Exercise aim: Extract, from the listing that follows, each line containing the word "nentropy".
##### Excerpted records
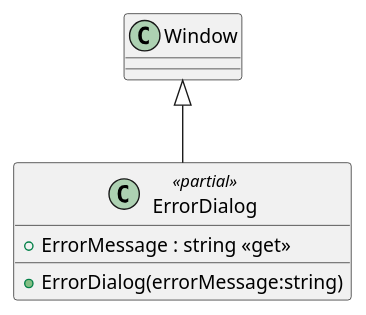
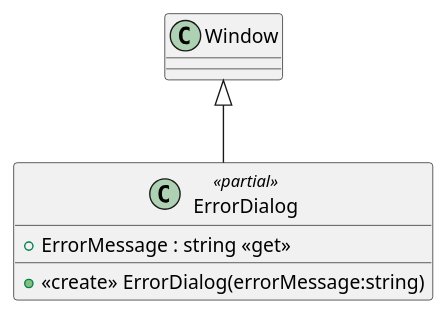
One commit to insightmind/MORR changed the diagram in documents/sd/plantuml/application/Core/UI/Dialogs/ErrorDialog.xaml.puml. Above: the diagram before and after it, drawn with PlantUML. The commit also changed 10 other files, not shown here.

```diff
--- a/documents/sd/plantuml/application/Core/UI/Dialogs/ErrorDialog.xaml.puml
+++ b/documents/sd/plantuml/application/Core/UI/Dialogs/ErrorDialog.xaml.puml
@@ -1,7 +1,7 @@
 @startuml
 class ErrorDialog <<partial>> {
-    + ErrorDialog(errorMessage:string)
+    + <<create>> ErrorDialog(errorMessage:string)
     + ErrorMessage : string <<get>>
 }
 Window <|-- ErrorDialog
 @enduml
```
##########
##### Excerpted records
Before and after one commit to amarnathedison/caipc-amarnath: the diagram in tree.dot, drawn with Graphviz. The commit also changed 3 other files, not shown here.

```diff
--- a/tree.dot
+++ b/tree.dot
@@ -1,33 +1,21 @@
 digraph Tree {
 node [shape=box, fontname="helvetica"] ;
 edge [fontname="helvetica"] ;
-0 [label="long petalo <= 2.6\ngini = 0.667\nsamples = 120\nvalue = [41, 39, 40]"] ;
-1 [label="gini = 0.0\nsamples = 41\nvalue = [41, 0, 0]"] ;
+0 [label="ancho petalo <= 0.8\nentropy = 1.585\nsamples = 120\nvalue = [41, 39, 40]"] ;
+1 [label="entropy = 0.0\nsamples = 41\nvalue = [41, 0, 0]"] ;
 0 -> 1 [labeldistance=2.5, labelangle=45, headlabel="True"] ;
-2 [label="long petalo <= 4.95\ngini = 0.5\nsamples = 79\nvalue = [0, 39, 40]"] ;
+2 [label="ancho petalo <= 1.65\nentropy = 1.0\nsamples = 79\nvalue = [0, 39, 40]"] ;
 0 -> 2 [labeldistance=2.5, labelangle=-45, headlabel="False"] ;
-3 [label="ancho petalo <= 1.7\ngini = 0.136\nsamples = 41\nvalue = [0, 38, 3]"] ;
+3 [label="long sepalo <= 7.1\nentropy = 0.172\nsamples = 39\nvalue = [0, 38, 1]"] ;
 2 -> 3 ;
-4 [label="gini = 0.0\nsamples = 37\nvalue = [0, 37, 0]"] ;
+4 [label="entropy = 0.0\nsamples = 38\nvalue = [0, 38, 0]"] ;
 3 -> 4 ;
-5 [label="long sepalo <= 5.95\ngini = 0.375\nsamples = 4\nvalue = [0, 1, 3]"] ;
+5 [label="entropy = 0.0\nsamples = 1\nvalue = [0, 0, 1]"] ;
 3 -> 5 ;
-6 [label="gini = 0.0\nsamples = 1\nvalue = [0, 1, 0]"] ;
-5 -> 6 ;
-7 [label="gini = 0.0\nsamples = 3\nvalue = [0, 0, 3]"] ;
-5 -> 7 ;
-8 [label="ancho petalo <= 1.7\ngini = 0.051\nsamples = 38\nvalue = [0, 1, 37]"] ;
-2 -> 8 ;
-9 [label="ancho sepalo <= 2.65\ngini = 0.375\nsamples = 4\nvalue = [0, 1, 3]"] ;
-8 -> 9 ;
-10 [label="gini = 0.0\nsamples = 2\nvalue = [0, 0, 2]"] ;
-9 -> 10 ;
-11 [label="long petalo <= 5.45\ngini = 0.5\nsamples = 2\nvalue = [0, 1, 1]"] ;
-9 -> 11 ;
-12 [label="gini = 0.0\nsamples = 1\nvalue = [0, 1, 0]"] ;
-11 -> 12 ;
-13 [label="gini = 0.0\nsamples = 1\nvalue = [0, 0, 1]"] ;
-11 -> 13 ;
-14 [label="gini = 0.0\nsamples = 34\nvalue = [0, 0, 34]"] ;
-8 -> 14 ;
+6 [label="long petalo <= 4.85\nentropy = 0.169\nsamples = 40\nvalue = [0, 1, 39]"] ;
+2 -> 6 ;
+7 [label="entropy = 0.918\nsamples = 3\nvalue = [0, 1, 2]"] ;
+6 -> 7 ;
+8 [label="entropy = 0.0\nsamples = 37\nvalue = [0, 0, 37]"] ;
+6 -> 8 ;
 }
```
##########
Expected answer:
+0 [label="ancho petalo <= 0.8\nentropy = 1.585\nsamples = 120\nvalue = [41, 39, 40]"] ;
+2 [label="ancho petalo <= 1.65\nentropy = 1.0\nsamples = 79\nvalue = [0, 39, 40]"] ;
+3 [label="long sepalo <= 7.1\nentropy = 0.172\nsamples = 39\nvalue = [0, 38, 1]"] ;
+6 [label="long petalo <= 4.85\nentropy = 0.169\nsamples = 40\nvalue = [0, 1, 39]"] ;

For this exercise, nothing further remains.